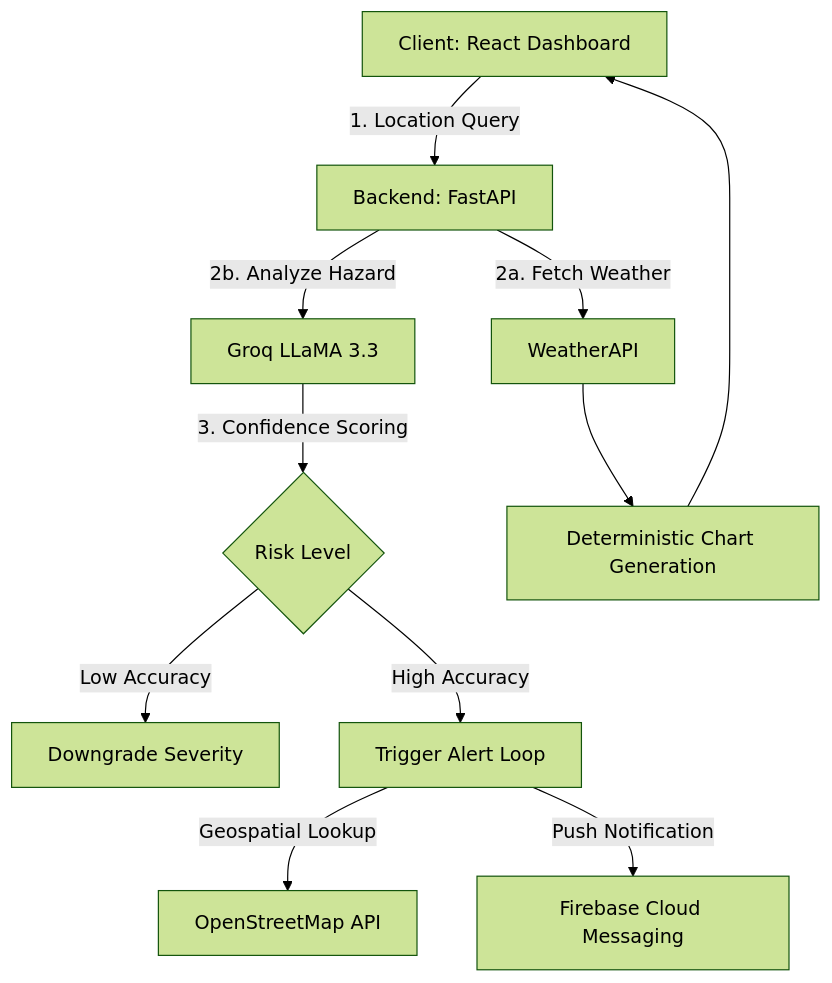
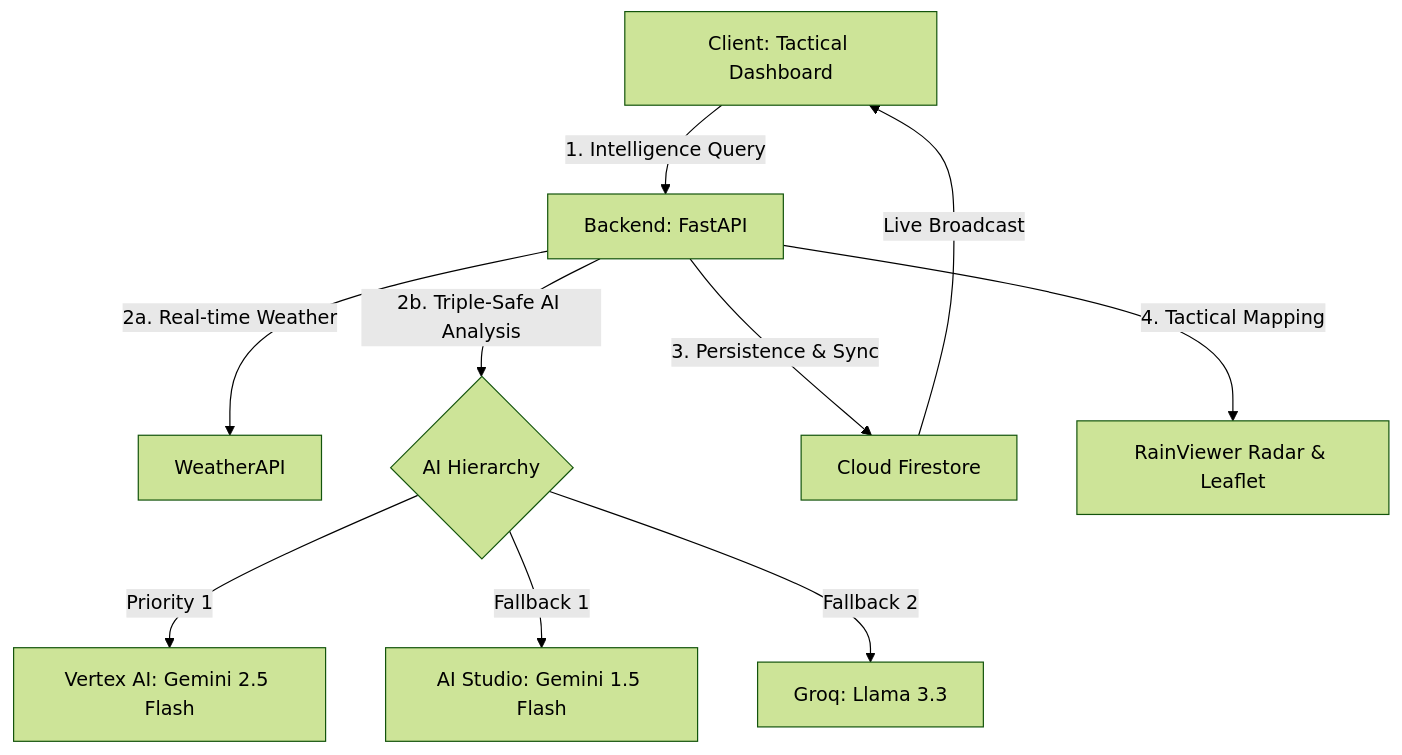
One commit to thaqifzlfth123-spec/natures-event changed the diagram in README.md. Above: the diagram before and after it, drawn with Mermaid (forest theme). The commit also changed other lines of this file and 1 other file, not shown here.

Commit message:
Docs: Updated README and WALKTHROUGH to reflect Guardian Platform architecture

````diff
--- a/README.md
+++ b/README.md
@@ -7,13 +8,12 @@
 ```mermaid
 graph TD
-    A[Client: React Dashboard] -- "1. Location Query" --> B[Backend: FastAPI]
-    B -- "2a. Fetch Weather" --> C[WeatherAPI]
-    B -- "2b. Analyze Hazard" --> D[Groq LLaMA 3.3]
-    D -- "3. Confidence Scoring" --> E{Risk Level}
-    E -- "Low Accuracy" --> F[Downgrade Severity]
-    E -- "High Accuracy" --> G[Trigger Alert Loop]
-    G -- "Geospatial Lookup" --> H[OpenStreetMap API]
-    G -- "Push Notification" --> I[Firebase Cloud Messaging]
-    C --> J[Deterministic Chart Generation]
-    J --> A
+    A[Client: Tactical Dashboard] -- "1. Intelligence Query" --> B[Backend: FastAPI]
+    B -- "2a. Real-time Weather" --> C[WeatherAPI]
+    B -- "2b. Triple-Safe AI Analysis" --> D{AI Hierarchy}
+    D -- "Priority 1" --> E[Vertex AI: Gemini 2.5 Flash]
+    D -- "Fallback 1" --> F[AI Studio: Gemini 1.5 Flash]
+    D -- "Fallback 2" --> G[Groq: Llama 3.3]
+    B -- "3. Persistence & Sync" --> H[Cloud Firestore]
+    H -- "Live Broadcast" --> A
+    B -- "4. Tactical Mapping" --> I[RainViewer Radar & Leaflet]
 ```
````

...

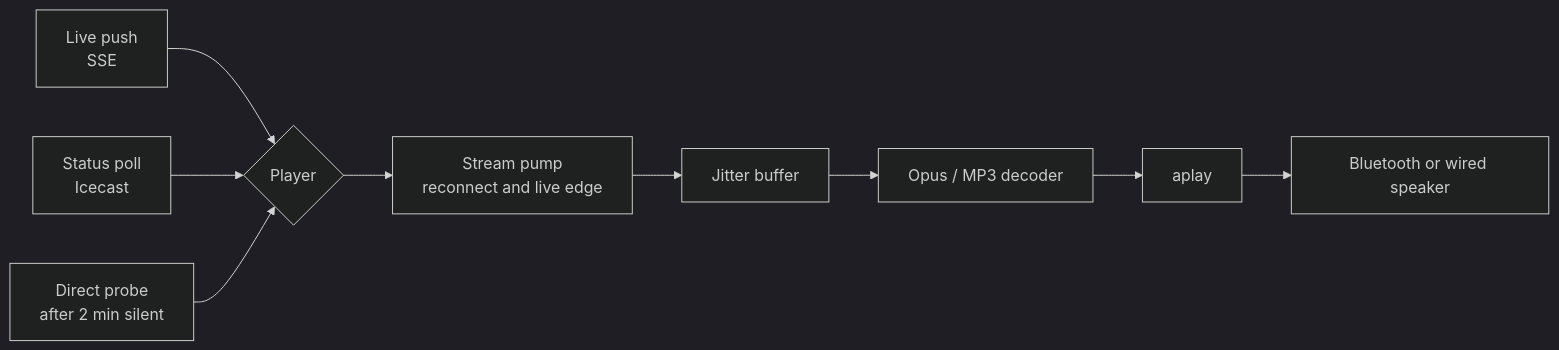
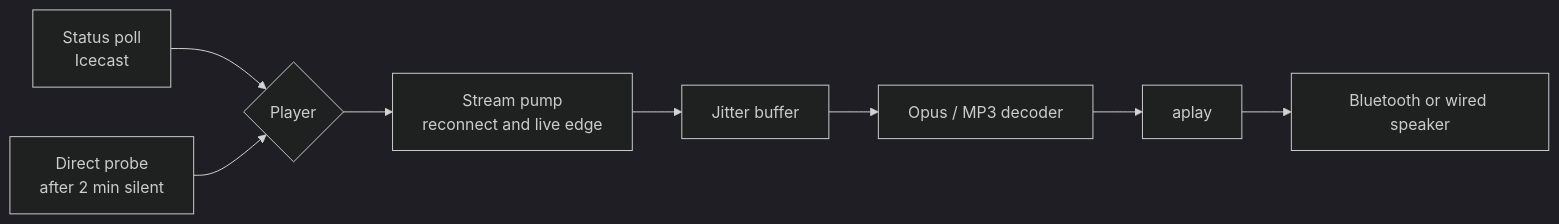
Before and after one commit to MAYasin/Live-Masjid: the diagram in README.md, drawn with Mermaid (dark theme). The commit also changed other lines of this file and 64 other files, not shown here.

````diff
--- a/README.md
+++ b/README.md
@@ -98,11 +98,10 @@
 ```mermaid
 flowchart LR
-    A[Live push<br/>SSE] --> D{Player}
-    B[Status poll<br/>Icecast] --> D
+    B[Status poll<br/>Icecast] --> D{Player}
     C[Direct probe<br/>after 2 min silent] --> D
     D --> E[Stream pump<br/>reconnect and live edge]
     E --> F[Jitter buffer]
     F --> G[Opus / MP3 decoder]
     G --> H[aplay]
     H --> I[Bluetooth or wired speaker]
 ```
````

**What to do:**
Looking at the entries above, determine how many lines contain the word "after" and state only that number.

**Expected output:**
3